HOW TO COMPLETE THIS TASK:
Would you write out the listing verbatim and skip every picture in it?

RECORD EXCERPTS:
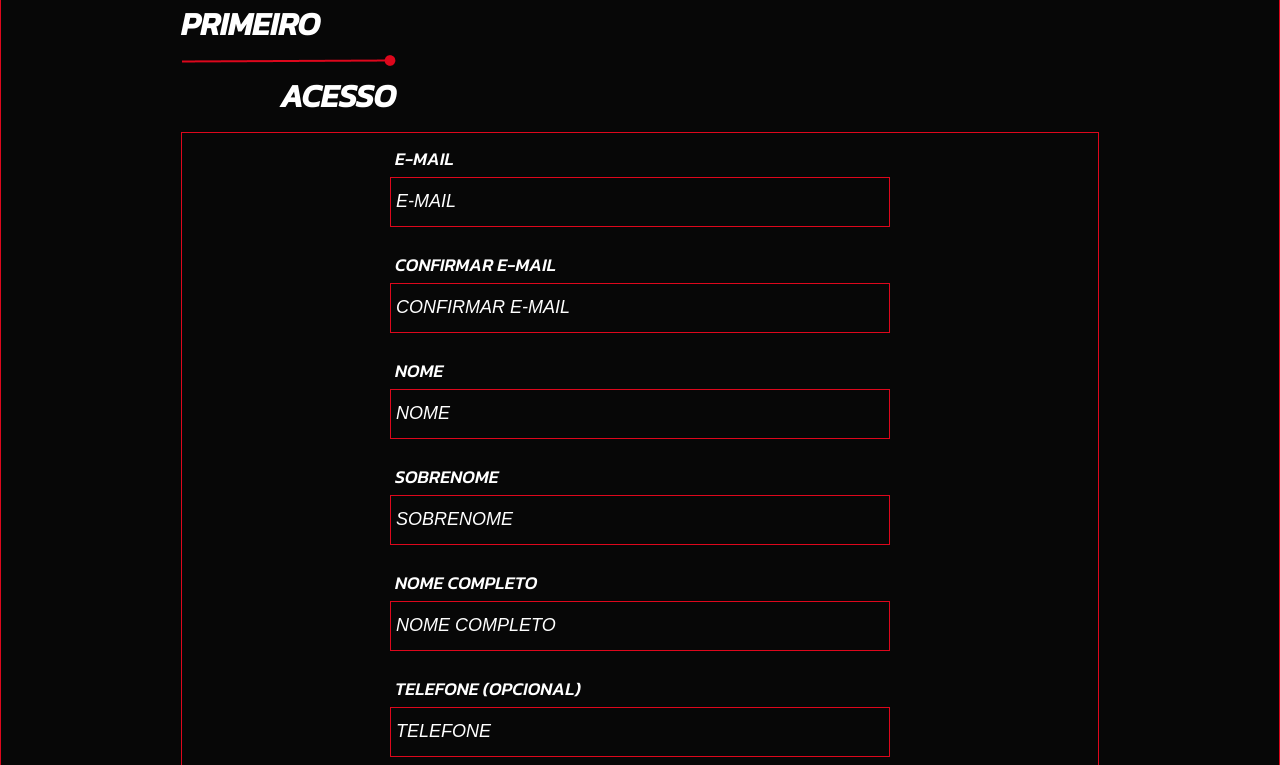
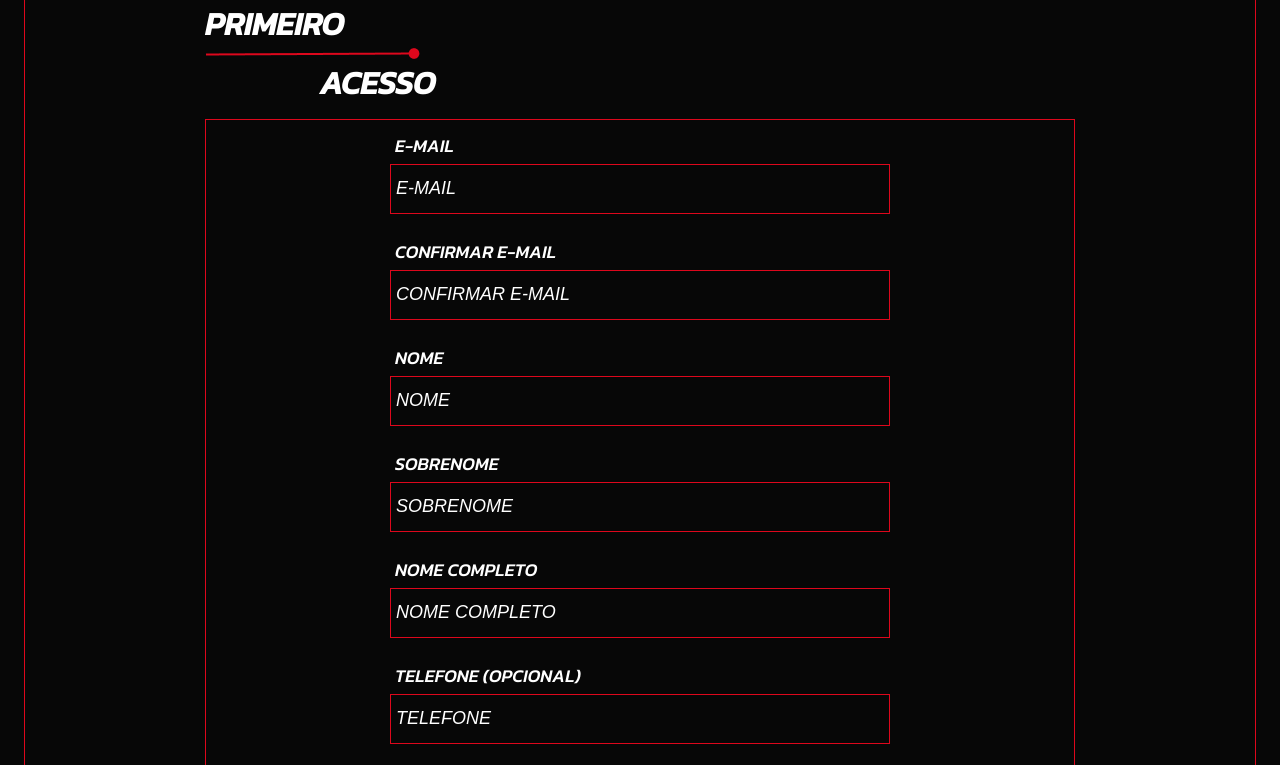
Before and after one commit to HasegawaTaizou/projeto-usinagem, a plain HTML site: page first-acess.html in a window 1280 px wide. Shown: the top 765 px of the page. Drawn offline with Linux system fonts and the light colour scheme.

Commit message:
first-access fixed

```diff
--- a/css/first-access-style.css
+++ b/css/first-access-style.css
@@ -1,5 +1,4 @@
 body {
-  max-width: 1440px;
   font-family: "Kanit", sans-serif;
   font-style: italic;
   font-weight: 300;
@@ -8,10 +7,22 @@ body {
   border-left: 1px solid var(--color-red);
   border-right: 1px solid var(--color-red);
   padding: 0px 180px;
+  display: flex;
+  flex-direction: column;
+  justify-content: center;
+  margin: 0px 24px;
 }
 
 header {
-  width: fit-content;
+  display: grid;
+  max-width: 1440px;
+  width: 100%;
+}
+
+main {
+  display: grid;
+  max-width: 1440px;
+  width: 100%;
 }
 
 .title {
@@ -20,7 +31,7 @@ header {
 
 .subtitle {
   font-size: 2rem;
-  text-align: end;
+  margin-left: 115px;
 }
 
 .form-container {
```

RESULT BELOW:
Before and after one commit to HasegawaTaizou/projeto-usinagem, a plain HTML site: page first-acess.html in a window 1280 px wide. Shown: the top 765 px of the page. Drawn offline with Linux system fonts and the light colour scheme.

Commit message:
first-access fixed

```diff
--- a/css/first-access-style.css
+++ b/css/first-access-style.css
@@ -1,5 +1,4 @@
 body {
-  max-width: 1440px;
   font-family: "Kanit", sans-serif;
   font-style: italic;
   font-weight: 300;
@@ -8,10 +7,22 @@ body {
   border-left: 1px solid var(--color-red);
   border-right: 1px solid var(--color-red);
   padding: 0px 180px;
+  display: flex;
+  flex-direction: column;
+  justify-content: center;
+  margin: 0px 24px;
 }
 
 header {
-  width: fit-content;
+  display: grid;
+  max-width: 1440px;
+  width: 100%;
+}
+
+main {
+  display: grid;
+  max-width: 1440px;
+  width: 100%;
 }
 
 .title {
@@ -20,7 +31,7 @@ header {
 
 .subtitle {
   font-size: 2rem;
-  text-align: end;
+  margin-left: 115px;
 }
 
 .form-container {
```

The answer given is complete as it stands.